NCJ Number
Sharon M. Dietrich
Date Published
September 2013
12 pages
This paper discusses the experiences of Community Legal Services regarding enforcement of the Equal Employment Opportunity Commission's adoption of updated guidelines governing employer consideration of criminal records.

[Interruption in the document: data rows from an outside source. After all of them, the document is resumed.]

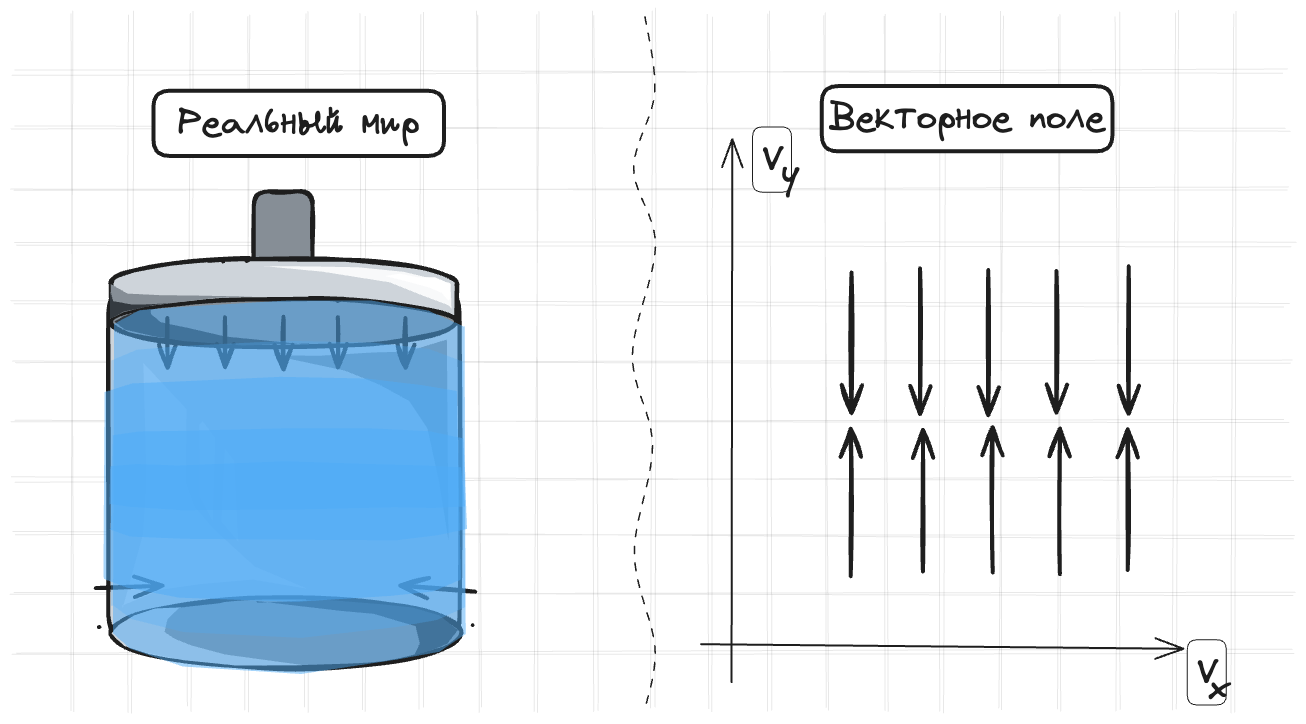
Earlier version of the Excalidraw export assets/images/fluids/navie_stokes/compress.excalidraw.png (kozakromch/game_physics_2). Source tidied: one line per element, renumbered; positions are measured from the earlier drawing's top-left corner, leaving out a move shared by most shapes.
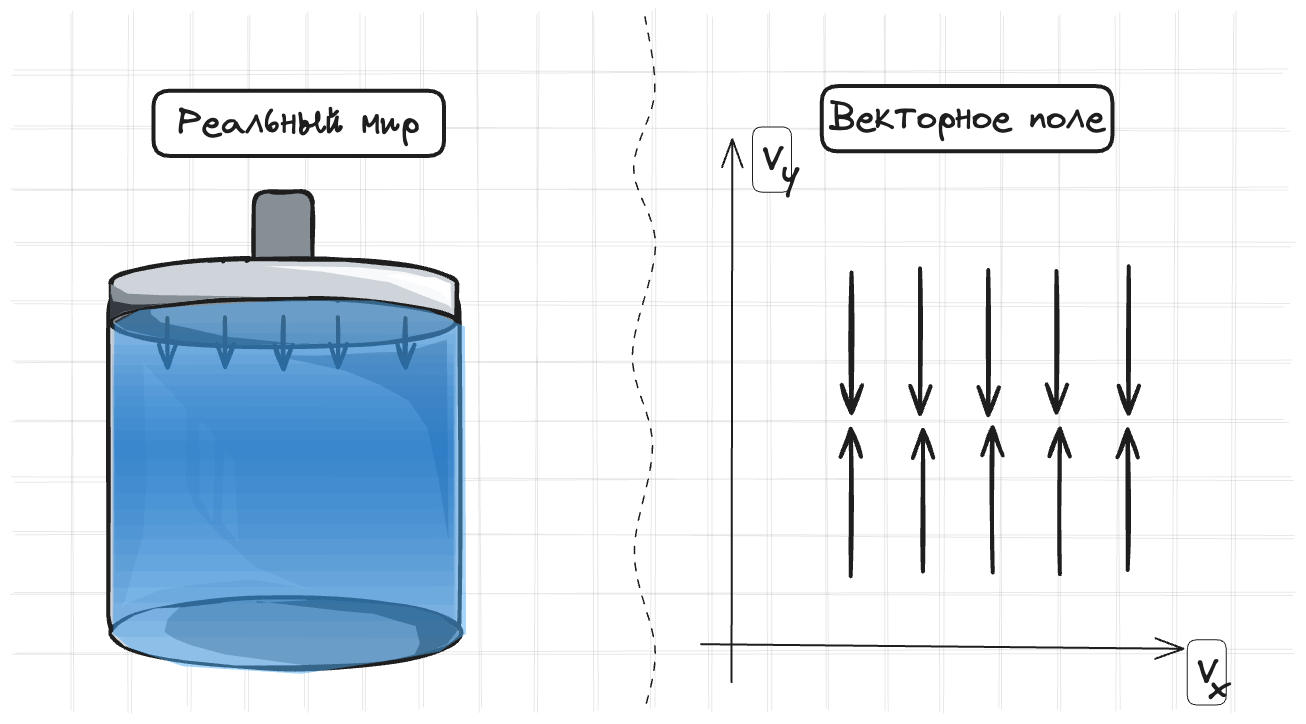
After the change.

The edit, as a diff of the source:
```diff
@@ -56,11 +56,6 @@
 {"id": 55, "type": "arrow", "strokeColor": "#1e1e1e", "backgroundColor": "#ced4da", "fillStyle": "solid", "strokeWidth": 4, "roughness": 1, "endArrowhead": "arrow", "from": 34, "x": 614, "y": 302, "width": 0, "height": 50, "points": [[0, 0], [0, 50]]}
 {"id": 56, "type": "arrow", "strokeColor": "#1e1e1e", "backgroundColor": "#ced4da", "fillStyle": "solid", "strokeWidth": 4, "roughness": 1, "endArrowhead": "arrow", "x": 682, "y": 302, "width": 0, "height": 50, "points": [[0, 0], [0, 50]]}
 {"id": 57, "type": "arrow", "strokeColor": "#1e1e1e", "backgroundColor": "#ced4da", "fillStyle": "solid", "strokeWidth": 4, "roughness": 1, "endArrowhead": "arrow", "x": 444, "y": 302, "width": 0, "height": 50, "points": [[0, 0], [0, 50]]}
-{"id": 58, "type": "arrow", "strokeColor": "#1e1e1e", "angle": 3.14, "backgroundColor": "#ced4da", "fillStyle": "solid", "strokeWidth": 4, "roughness": 1, "endArrowhead": "arrow", "to": 41, "x": 375, "y": 611, "width": 0, "height": 0, "points": [[0, 0], [0, 0]]}
-{"id": 59, "type": "arrow", "strokeColor": "#1e1e1e", "angle": 3.14, "backgroundColor": "#ced4da", "fillStyle": "solid", "strokeWidth": 4, "roughness": 1, "endArrowhead": "arrow", "to": 41, "x": 749, "y": 610, "width": 0, "height": 0, "points": [[0, 0], [0, 0]]}
-{"id": 60, "type": "arrow", "strokeColor": "#1e1e1e", "angle": 3.14, "backgroundColor": "#ced4da", "fillStyle": "solid", "strokeWidth": 4, "roughness": 1, "endArrowhead": "arrow", "to": 41, "x": 375, "y": 611, "width": 0, "height": 0, "points": [[0, 0], [0, 0]]}
-{"id": 61, "type": "arrow", "strokeColor": "#1e1e1e", "angle": 3.14, "backgroundColor": "#ced4da", "fillStyle": "solid", "strokeWidth": 4, "roughness": 1, "endArrowhead": "arrow", "x": 439, "y": 570, "width": 67, "height": 2, "points": [[0, 0], [-67, 2]]}
-{"id": 62, "type": "arrow", "strokeColor": "#1e1e1e", "angle": 3.14, "backgroundColor": "#ced4da", "fillStyle": "solid", "strokeWidth": 4, "roughness": 1, "endArrowhead": "arrow", "x": 676, "y": 570, "width": 75, "height": 6, "points": [[0, 0], [75, 6]]}
 {"id": 63, "type": "line", "strokeColor": "transparent", "backgroundColor": "#4dabf7", "fillStyle": "solid", "strokeWidth": 4, "roughness": 1, "opacity": 50, "x": 388, "y": 619, "width": 356, "height": 374, "points": [[0, 0], [1, -310], [27, -323], [69, -328], [177, -336], [261, -332], [318, -324], [352, -310], [356, 1], [326, 18], [284, 27], [190, 38], [73, 30], [20, 16], [0, 0]]}
 {"id": 64, "type": "rectangle", "strokeColor": "#1e1e1e", "backgroundColor": "#ffffff", "fillStyle": "solid", "strokeWidth": 4, "roughness": 0, "round": true, "x": 430, "y": 75, "width": 291, "height": 65}
 {"id": 65, "type": "text", "text": "Реальный мир", "strokeColor": "#1e1e1e", "backgroundColor": "#ffffff", "fillStyle": "solid", "strokeWidth": 4, "roughness": 0, "fontSize": 36, "fontFamily": 1, "textAlign": "center", "verticalAlign": "middle", "inside": 64, "x": 454, "y": 85, "width": 242, "height": 45}
@@ -83,9 +78,17 @@
 {"id": 82, "type": "arrow", "strokeColor": "#1e1e1e", "angle": 6.28, "backgroundColor": "#ced4da", "fillStyle": "solid", "strokeWidth": 4, "roughness": 1, "endArrowhead": "arrow", "x": 1264, "y": 254, "width": 0, "height": 145, "points": [[0, 0], [0, 145]]}
 {"id": 83, "type": "arrow", "strokeColor": "#1e1e1e", "angle": 6.28, "backgroundColor": "#ced4da", "fillStyle": "solid", "strokeWidth": 4, "roughness": 1, "endArrowhead": "arrow", "x": 1196, "y": 253, "width": 0, "height": 146, "points": [[0, 0], [0, 146]]}
 {"id": 84, "type": "arrow", "strokeColor": "#1e1e1e", "angle": 6.28, "backgroundColor": "#ced4da", "fillStyle": "solid", "strokeWidth": 4, "roughness": 1, "endArrowhead": "arrow", "x": 1333, "y": 255, "width": 0, "height": 142, "points": [[0, 0], [0, 142]]}
-{"id": 85, "type": "line", "strokeColor": "transparent", "backgroundColor": "#4dabf7", "fillStyle": "solid", "strokeWidth": 4, "roughness": 1, "opacity": 30, "x": 388, "y": 592, "width": 355, "height": 299, "points": [[0, 0], [1, -247], [26, -258], [69, -262], [176, -268], [261, -265], [317, -259], [351, -247], [355, 0], [326, 14], [284, 22], [190, 31], [73, 24], [20, 13], [0, 0]]}
 {"id": 86, "type": "arrow", "strokeColor": "#1e1e1e", "angle": 6.28, "backgroundColor": "#ced4da", "fillStyle": "solid", "strokeWidth": 4, "roughness": 1, "endArrowhead": "arrow", "x": 1405, "y": 251, "width": 0, "height": 148, "points": [[0, 0], [0, 148]]}
 {"id": 87, "type": "arrow", "strokeColor": "#1e1e1e", "angle": 6.28, "backgroundColor": "#ced4da", "fillStyle": "solid", "strokeWidth": 4, "roughness": 1, "endArrowhead": "arrow", "x": 1128, "y": 257, "width": 0, "height": 141, "points": [[0, 0], [0, 141]]}
-{"id": 88, "type": "line", "strokeColor": "transparent", "backgroundColor": "#4dabf7", "fillStyle": "solid", "strokeWidth": 4, "roughness": 1, "opacity": 50, "x": 382, "y": 564, "width": 356, "height": 226, "points": [[0, 0], [1, -187], [27, -195], [69, -198], [176, -203], [261, -201], [317, -196], [352, -187], [356, 0], [326, 11], [284, 16], [190, 23], [73, 18], [20, 10], [0, 0]]}
-{"id": 89, "type": "line", "strokeColor": "transparent", "backgroundColor": "#4dabf7", "fillStyle": "solid", "strokeWidth": 4, "roughness": 1, "opacity": 50, "x": 388, "y": 515, "width": 356, "height": 113, "points": [[0, 0], [1, -94], [26, -98], [69, -99], [176, -102], [261, -100], [317, -98], [352, -94], [356, 0], [326, 5], [284, 8], [190, 12], [73, 9], [20, 5], [0, 0]]}
-{"id": 90, "type": "line", "strokeColor": "transparent", "backgroundColor": "#4dabf7", "fillStyle": "solid", "strokeWidth": 4, "roughness": 1, "opacity": 50, "x": 385, "y": 489, "width": 356, "height": 47, "points": [[0, 0], [1, -39], [26, -41], [69, -41], [176, -42], [261, -42], [317, -41], [352, -39], [356, 0], [326, 2], [284, 3], [190, 5], [73, 4], [20, 2], [0, 0]]}
+{"id": 91, "type": "rectangle", "strokeColor": "transparent", "backgroundColor": "#1971c2", "fillStyle": "solid", "strokeWidth": 1, "roughness": 1, "opacity": 10, "x": 390, "y": 306, "width": 342, "height": 315}
+{"id": 92, "type": "rectangle", "strokeColor": "transparent", "backgroundColor": "#1971c2", "fillStyle": "solid", "strokeWidth": 1, "roughness": 1, "opacity": 10, "x": 390, "y": 317, "width": 342, "height": 288}
+{"id": 93, "type": "rectangle", "strokeColor": "transparent", "backgroundColor": "#1971C2FF", "fillStyle": "solid", "strokeWidth": 1, "roughness": 1, "opacity": 10, "x": 390, "y": 328, "width": 341, "height": 261}
+{"id": 94, "type": "rectangle", "strokeColor": "transparent", "backgroundColor": "#1971C2FF", "fillStyle": "solid", "strokeWidth": 1, "roughness": 1, "opacity": 10, "x": 390, "y": 339, "width": 341, "height": 234}
+{"id": 95, "type": "rectangle", "strokeColor": "transparent", "backgroundColor": "#1971C2FF", "fillStyle": "solid", "strokeWidth": 1, "roughness": 1, "opacity": 10, "x": 390, "y": 349, "width": 341, "height": 207}
+{"id": 96, "type": "rectangle", "strokeColor": "transparent", "backgroundColor": "#1971C2FF", "fillStyle": "solid", "strokeWidth": 1, "roughness": 1, "opacity": 10, "x": 390, "y": 360, "width": 340, "height": 180}
+{"id": 97, "type": "rectangle", "strokeColor": "transparent", "backgroundColor": "#1971C2FF", "fillStyle": "solid", "strokeWidth": 1, "roughness": 1, "opacity": 10, "x": 390, "y": 371, "width": 340, "height": 154}
+{"id": 98, "type": "rectangle", "strokeColor": "transparent", "backgroundColor": "#1971C2FF", "fillStyle": "solid", "strokeWidth": 1, "roughness": 1, "opacity": 10, "x": 390, "y": 381, "width": 340, "height": 127}
+{"id": 99, "type": "rectangle", "strokeColor": "transparent", "backgroundColor": "#1971C2FF", "fillStyle": "solid", "strokeWidth": 1, "roughness": 1, "opacity": 10, "x": 390, "y": 392, "width": 340, "height": 100}
+{"id": 100, "type": "rectangle", "strokeColor": "transparent", "backgroundColor": "#1971C2FF", "fillStyle": "solid", "strokeWidth": 1, "roughness": 1, "opacity": 10, "x": 390, "y": 403, "width": 339, "height": 73}
+{"id": 101, "type": "rectangle", "strokeColor": "transparent", "backgroundColor": "#1971C2FF", "fillStyle": "solid", "strokeWidth": 1, "roughness": 1, "opacity": 10, "x": 390, "y": 414, "width": 339, "height": 46}
+{"id": 102, "type": "rectangle", "strokeColor": "transparent", "backgroundColor": "#1971C2FF", "fillStyle": "solid", "strokeWidth": 1, "roughness": 1, "opacity": 10, "x": 390, "y": 424, "width": 339, "height": 19}
```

In 2012, the Equal Employment Opportunity Commission (EEOC) adopted an updated version of enforcement guidelines governing an employer's consideration of criminal records. These guidelines reaffirm the position that en employer's use of criminal records in hiring decisions could constitute a case of discrimination based on race or national origin. Studies show that the issue of criminal records presents a serious barrier to employment for ex-offenders. This paper discusses the experiences of Community Legal Services (CLS) regarding these guidelines. CLS provides civil legal services to low income residents in Philadelphia and deals with the effects of these guidelines on their clients' efforts to obtain employment. CLS develops their employment law priorities based on the problems that their clients had encountered. CLS has found that many companies continue to violate the guidelines and reject potential employees for the following reasons: arrests not resulting in convictions, minor offenses, blanket bans, employees with successful track records, and old convictions. Several case studies are presented for review.